Provided data section start

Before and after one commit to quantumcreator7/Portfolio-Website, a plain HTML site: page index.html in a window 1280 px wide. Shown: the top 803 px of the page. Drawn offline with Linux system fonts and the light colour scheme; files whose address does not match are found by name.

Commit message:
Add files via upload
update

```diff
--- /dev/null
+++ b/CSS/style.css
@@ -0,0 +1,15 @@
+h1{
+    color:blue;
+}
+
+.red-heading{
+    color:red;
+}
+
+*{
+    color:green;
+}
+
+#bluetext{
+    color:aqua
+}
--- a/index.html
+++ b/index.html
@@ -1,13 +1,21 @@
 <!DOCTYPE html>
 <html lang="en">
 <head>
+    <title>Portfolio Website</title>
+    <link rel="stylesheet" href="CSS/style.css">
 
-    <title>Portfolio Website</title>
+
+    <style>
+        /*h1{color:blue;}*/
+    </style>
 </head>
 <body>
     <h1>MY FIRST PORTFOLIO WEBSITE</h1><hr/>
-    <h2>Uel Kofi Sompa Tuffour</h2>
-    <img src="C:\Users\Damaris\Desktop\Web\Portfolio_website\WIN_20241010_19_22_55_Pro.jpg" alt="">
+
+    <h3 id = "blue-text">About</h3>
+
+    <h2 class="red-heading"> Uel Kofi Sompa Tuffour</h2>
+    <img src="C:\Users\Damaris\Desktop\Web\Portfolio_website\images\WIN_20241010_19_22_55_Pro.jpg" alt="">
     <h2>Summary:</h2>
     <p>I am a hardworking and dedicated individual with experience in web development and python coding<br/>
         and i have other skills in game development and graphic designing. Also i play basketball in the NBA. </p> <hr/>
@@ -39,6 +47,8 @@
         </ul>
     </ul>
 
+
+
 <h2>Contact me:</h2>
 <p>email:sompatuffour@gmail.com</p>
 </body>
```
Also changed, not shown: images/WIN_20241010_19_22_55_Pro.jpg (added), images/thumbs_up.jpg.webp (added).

Provided data section end
Provided data section start

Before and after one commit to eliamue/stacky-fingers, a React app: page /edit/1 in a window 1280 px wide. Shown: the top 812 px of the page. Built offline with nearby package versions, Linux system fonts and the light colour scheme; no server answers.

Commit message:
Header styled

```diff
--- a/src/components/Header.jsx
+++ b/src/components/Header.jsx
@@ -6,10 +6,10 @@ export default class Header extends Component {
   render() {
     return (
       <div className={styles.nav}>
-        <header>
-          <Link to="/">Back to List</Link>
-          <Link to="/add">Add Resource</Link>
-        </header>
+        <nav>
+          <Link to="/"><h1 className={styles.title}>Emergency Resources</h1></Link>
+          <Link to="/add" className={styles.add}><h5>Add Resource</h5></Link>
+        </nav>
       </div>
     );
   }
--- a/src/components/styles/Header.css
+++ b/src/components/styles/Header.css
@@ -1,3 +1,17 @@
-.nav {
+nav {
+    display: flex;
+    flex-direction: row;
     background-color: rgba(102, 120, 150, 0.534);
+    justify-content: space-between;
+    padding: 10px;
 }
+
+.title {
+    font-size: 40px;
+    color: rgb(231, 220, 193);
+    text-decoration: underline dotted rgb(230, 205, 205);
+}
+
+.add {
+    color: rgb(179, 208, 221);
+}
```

Provided data section end

#### [Problem details]
Which lines in the records above contain the string "color"? Copy them.

#### [Solution to this task]
+    color:blue;
+    color:red;
+    color:green;
+    color:aqua
+        /*h1{color:blue;}*/
     background-color: rgba(102, 120, 150, 0.534);
+    color: rgb(231, 220, 193);
+    color: rgb(179, 208, 221);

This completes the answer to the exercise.